However, Smith argued that the level of violence indicates it was not self-defense.

Reichow testified that Maulding was intoxicated and charged at him with the bat in his hand. He put up his hand to stop the blow from Maulding, he said, grabbed the baseball bat and yanked it away. He said he believed Maulding was reaching for a knife in his pocket when he began hitting him with the bat.

The altercation began while the men were at the storage unit of Maulding’s girlfriend, Anne Tanninen.

Tanninen received a strange phone call, which was later determined to be a prank, from someone talking about drugs and money. But Tanninen said she believed she was being “gang stalked” — which can include being harassed by an organized group of people. She became upset after the call and started accusing Reichow of being involved.

The three went outside, he said, where Tanninen continued making accusatory statements toward him. Reichow said that Maulding had the baseball bat and was tapping it on his foot saying, “Come here, boy, come on.”

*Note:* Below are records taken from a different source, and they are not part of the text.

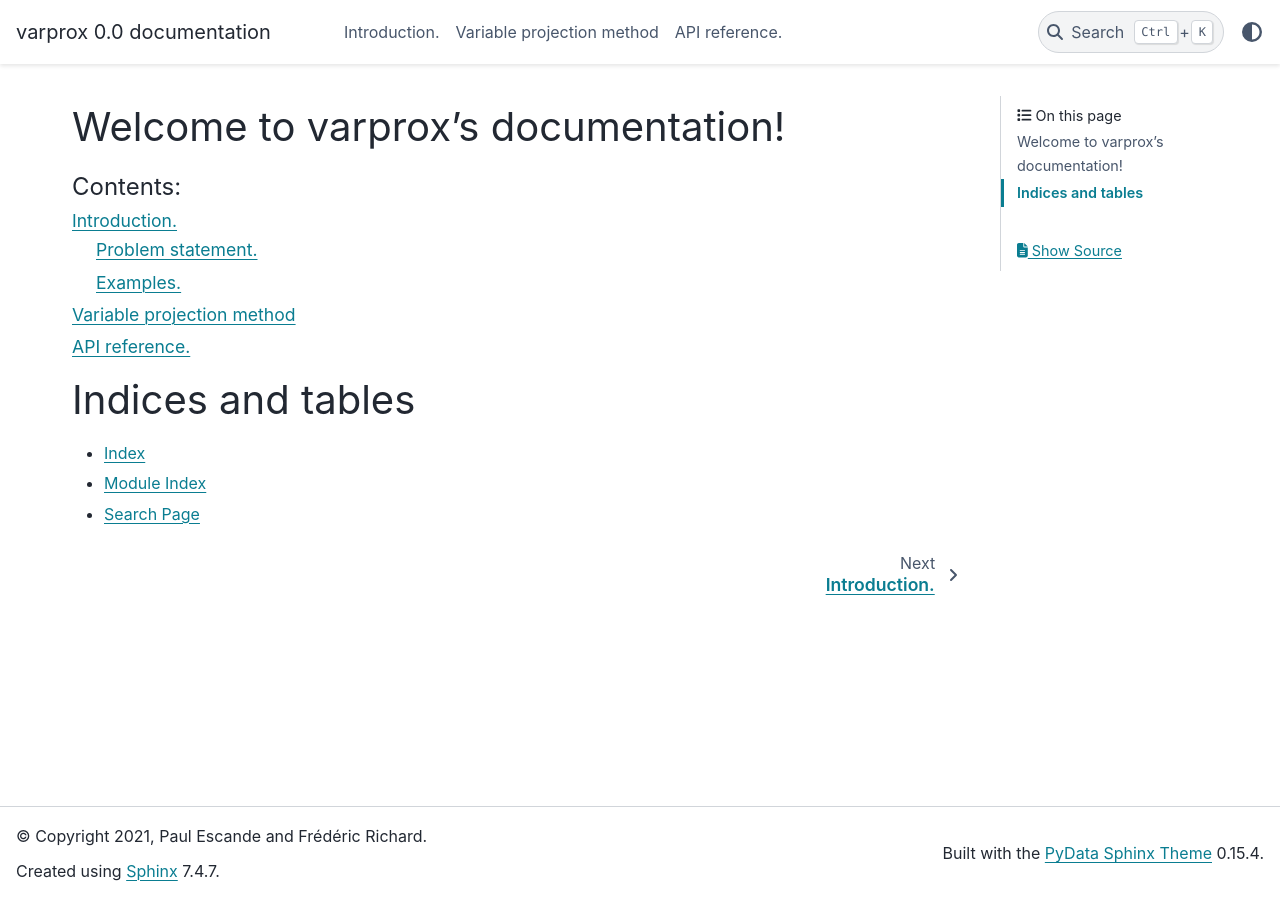
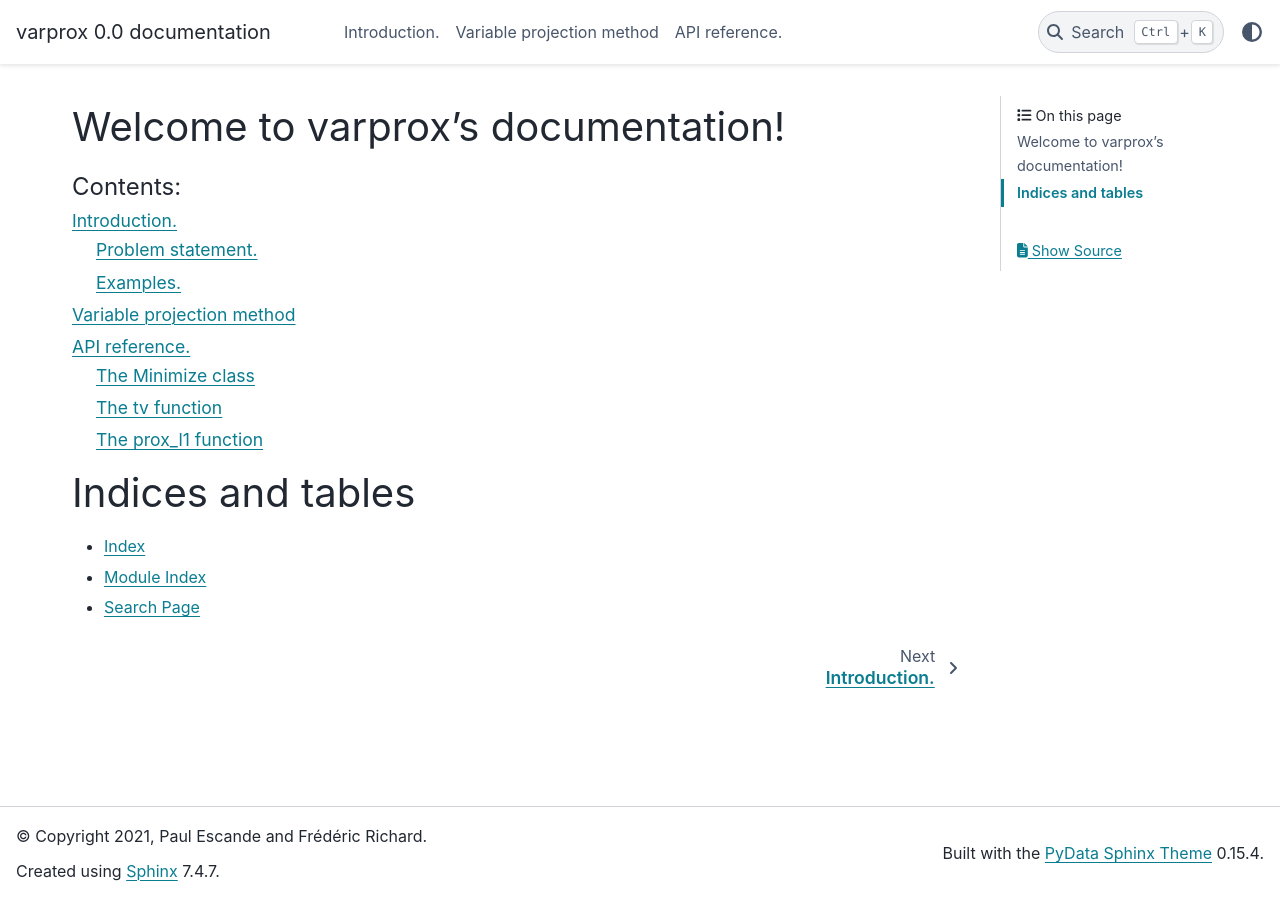
Before and after one commit to Varprox/varprox, a Sphinx documentation site: the page built from sphinx/source/index.rst, in a window 1280 px wide. Built offline with Sphinx 7.4.7 and the PyData theme 0.15.4, drawn with Linux system fonts in a browser that asks for light colours.

Commit message:
Update the documentation of the file main.py

```diff
--- a/sphinx/source/api.rst
+++ b/sphinx/source/api.rst
@@ -1,5 +1,15 @@
 API reference.
 ==============
 
+The Minimize class
+------------------
 .. autoclass:: varprox.main.Minimize
    :members:
+
+The tv function
+---------------
+.. autofunction:: varprox.main.tv
+
+The prox_l1 function
+--------------------
+.. autofunction:: varprox.main.prox_l1
```
Also changed, not shown: 1 other file.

Reichow ran away and hid underneath a trailer. He didn’t feel safe under there, however, so he came out and tried to walk away from the area, he said. But Tanninen’s vehicle came around the corner, and Maulding got out with the bat in his hand.

In a phone call to The Columbian, Reichow’s sister, Sarah Han, said Reichow and their family do not believe he received a fair trial and that there was information the jury was unable to hear.

“When we received the verdict, we were appalled. Stephen is not a violent person; he has never been a violent person. There are many people who believe and support him,” she said.